WORK TO COMPLETE: Write out every entry word for word.

Top of RECORDS SUPPLIED

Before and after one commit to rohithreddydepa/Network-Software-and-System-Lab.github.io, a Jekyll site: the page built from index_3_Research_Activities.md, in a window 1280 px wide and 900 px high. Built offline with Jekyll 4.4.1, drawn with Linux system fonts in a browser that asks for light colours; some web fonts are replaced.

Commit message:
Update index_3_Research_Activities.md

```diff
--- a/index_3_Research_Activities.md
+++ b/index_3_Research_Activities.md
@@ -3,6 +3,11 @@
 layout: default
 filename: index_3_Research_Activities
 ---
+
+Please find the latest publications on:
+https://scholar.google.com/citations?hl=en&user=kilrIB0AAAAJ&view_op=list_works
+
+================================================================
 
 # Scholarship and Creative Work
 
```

Bottom of RECORDS SUPPLIED

RESPONSE:
Before and after one commit to rohithreddydepa/Network-Software-and-System-Lab.github.io, a Jekyll site: the page built from index_3_Research_Activities.md, in a window 1280 px wide and 900 px high. Built offline with Jekyll 4.4.1, drawn with Linux system fonts in a browser that asks for light colours; some web fonts are replaced.

Commit message:
Update index_3_Research_Activities.md

```diff
--- a/index_3_Research_Activities.md
+++ b/index_3_Research_Activities.md
@@ -3,6 +3,11 @@
 layout: default
 filename: index_3_Research_Activities
 ---
+
+Please find the latest publications on:
+https://scholar.google.com/citations?hl=en&user=kilrIB0AAAAJ&view_op=list_works
+
+================================================================
 
 # Scholarship and Creative Work
 
```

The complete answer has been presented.